It’s a bit of no-brainer really, but one of the most important reasons for mending things is to keep them out of landfill.
Every year, in the UK we send about 350,000 tonnes of clothes (worth about £140 million) to landfill, and we generate over 1.5 million tonnes of e-waste (electronic waste) a year, which equates to about 20kg each *shocked face emoticon*.
Admittedly not all of these garments and products would have had a repairable problem, but I’m willing to bet that a significant majority of them would have been fixable and could have been kept in use with a simple mend or two.
So why does it matter?
I think the general consensus is that landfill is not a great thing. The gases that are produced by the decomposing matter, as well as the materials that leach into the ground and the waterways, can all have deleterious effects on health of the people living nearby, as well as the impact they have on the health of the wider planet. Add to that the fact that it is estimated that we will run out of landfill space here in the UK by 2018, and it starts to become clear just how important it is that we reduce the amount of ‘stuff’ going to landfill.
And this is where repair and mending comes in.
By mending our broken things, we are keeping them in use for longer and reducing the amount going to landfill. I’ve been trying to find out if there any statistics that estimate what proportion of the things in landfill could have been repaired, but have drawn a blank. I’m guessing it is probably higher than we would like to think.
Recycling our clothes, and the components of our e-waste is great, and absolutely should be done when they are at the end of their life, but by mending something, we can extend that life quite considerably, often with some pretty simple fixes. I’ve patched both pairs of my jeans two or three times now over the last year, and hubby has managed to keep our hard working washing machine going by replacing some brushes for the grand cost of about £3!
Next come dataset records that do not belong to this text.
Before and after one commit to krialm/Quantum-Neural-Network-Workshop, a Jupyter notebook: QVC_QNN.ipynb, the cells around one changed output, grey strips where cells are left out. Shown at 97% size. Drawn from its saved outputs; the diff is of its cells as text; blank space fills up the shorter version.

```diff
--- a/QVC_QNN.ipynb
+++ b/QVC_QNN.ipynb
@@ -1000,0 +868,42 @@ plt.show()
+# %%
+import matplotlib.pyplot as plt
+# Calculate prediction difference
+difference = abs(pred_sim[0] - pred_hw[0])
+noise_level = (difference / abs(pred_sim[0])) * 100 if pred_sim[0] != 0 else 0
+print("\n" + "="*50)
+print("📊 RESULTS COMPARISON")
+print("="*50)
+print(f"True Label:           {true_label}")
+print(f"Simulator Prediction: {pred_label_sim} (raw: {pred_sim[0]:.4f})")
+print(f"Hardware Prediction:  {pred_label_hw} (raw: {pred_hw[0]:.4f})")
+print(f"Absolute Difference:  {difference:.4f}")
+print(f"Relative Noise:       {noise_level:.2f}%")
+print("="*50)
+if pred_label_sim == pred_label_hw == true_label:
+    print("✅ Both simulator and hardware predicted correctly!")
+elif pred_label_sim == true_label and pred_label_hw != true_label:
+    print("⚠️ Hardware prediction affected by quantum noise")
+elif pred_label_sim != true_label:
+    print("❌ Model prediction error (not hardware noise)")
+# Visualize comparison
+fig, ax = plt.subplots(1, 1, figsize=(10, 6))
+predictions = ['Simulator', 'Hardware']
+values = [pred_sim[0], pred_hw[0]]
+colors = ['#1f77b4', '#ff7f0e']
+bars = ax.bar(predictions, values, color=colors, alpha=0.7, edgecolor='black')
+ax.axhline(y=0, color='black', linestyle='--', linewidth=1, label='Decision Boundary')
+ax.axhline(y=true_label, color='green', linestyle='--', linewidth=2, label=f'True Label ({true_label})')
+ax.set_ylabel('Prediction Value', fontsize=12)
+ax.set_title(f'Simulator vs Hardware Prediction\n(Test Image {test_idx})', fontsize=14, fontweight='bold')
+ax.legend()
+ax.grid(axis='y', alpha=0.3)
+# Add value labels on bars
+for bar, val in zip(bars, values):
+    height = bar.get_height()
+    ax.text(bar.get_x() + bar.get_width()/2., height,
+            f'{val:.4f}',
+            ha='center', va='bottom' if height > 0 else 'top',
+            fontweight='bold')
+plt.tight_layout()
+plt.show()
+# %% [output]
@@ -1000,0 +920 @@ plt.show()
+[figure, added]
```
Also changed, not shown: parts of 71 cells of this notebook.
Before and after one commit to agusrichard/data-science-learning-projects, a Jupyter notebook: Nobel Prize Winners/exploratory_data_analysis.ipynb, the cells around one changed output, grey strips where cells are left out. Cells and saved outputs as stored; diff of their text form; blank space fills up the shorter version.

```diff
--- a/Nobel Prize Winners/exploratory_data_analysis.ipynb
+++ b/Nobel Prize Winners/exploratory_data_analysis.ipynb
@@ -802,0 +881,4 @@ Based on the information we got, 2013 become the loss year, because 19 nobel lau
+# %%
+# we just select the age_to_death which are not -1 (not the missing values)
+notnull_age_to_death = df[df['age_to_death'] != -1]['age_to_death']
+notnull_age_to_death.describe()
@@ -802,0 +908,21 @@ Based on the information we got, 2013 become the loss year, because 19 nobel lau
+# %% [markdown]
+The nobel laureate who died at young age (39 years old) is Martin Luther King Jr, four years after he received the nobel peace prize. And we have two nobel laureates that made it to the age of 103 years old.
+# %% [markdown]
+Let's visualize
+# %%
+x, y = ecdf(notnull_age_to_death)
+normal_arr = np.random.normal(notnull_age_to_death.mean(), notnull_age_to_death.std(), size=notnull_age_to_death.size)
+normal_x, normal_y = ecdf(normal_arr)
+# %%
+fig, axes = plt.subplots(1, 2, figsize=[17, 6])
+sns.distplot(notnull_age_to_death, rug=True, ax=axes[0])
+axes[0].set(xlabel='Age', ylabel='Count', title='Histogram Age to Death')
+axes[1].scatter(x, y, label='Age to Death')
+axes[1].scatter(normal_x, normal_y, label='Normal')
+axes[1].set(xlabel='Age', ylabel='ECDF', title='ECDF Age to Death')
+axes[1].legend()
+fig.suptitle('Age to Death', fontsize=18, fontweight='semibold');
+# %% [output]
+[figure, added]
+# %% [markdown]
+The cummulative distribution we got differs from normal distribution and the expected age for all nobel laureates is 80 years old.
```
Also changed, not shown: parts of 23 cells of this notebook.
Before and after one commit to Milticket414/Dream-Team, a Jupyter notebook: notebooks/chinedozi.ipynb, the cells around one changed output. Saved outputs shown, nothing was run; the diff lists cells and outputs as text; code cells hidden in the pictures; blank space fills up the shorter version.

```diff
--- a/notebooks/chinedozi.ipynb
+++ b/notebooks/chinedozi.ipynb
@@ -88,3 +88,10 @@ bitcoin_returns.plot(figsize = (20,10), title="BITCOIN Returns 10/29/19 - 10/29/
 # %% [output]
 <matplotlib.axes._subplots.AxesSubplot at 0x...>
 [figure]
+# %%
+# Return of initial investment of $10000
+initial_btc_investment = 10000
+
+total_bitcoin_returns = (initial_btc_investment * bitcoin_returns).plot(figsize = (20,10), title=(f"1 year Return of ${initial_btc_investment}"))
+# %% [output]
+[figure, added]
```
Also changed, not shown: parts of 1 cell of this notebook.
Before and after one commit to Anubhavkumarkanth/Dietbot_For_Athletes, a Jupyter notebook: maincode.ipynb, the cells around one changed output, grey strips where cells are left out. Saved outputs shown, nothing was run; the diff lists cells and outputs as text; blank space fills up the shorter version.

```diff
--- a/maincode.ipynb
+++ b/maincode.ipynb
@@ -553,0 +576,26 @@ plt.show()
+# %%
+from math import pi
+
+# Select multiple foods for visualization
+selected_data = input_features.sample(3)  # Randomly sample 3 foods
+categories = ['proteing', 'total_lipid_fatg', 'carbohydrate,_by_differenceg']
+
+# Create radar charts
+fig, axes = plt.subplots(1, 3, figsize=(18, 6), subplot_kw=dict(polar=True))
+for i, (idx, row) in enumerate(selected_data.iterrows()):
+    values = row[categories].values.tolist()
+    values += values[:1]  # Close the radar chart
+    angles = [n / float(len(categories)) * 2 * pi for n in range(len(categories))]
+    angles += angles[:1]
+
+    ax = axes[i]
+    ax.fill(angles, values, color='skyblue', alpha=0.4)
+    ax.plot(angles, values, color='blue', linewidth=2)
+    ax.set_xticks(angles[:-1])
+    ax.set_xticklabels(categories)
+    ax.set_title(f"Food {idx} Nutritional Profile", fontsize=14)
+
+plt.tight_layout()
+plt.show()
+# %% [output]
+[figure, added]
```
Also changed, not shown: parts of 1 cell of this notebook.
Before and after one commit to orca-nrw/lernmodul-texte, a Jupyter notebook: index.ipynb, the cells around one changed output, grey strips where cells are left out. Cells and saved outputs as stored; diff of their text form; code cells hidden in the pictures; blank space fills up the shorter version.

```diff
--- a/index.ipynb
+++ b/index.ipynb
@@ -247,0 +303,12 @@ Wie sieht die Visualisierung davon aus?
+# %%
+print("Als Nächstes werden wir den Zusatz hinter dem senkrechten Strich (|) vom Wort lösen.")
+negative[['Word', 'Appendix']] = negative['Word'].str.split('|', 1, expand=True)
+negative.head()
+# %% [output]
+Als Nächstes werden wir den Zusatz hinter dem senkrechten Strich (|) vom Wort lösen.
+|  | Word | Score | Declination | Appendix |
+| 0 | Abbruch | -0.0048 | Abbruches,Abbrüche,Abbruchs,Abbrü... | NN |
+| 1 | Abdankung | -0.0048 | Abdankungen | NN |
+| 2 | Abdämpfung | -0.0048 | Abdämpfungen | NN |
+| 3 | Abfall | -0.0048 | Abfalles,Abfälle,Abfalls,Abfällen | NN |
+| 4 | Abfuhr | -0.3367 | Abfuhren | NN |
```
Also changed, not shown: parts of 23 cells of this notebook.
I completely understand that sometimes things just don’t seem worth repairing. When consumer goods are cheaper than they have ever been, and skill levels for repair probably at their lowest, it can seem too daunting and too expensive to even attempt to mend things. Often the easiest (and sometimes the cheapest) option, is to bin it and buy a new one.
But it doesn’t have to be this way. We can choose to take on a repair as an act of defiance, a protest if you like, against our throwaway culture.
We can choose to repair and learn new skills as we go along (see the Mend It May-Resources post for some good places to start). And if it really feels too hard, there are community repair initiatives like Repair Cafes springing up all over the UK (and in fact the world), where we can take our broken things and get help mending them. I’ll be discussing all of these issues in future posts during Mend It May-stay tuned..!
There really is very little excuse for broken things ending up in landfill, especially if a simple fix is all that is needed. There is help out there if you don’t feel able to tackle it yourself, or if you can’t access that help, then sometimes things can be donated, or at the very least recycled.
I’m hoping to be able to do some kind of informal Mend It May audit at the end of the month, and get an estimate of how many things we have collectively managed to mend, and possibly keep out of landfill. So if you’re joining in and mending this May, do keep a note of what you’ve mended!
If you are looking for support, motivation and help with your mending, do check out the Mend It May Facebook group-it really is becoming a wonderful community.
If you are looking for Repair events near you, then take a look at the Mend It May What’s On Guide.
And lastly, don’t forget to show your support for all things mending by taking the Mend It May pledge!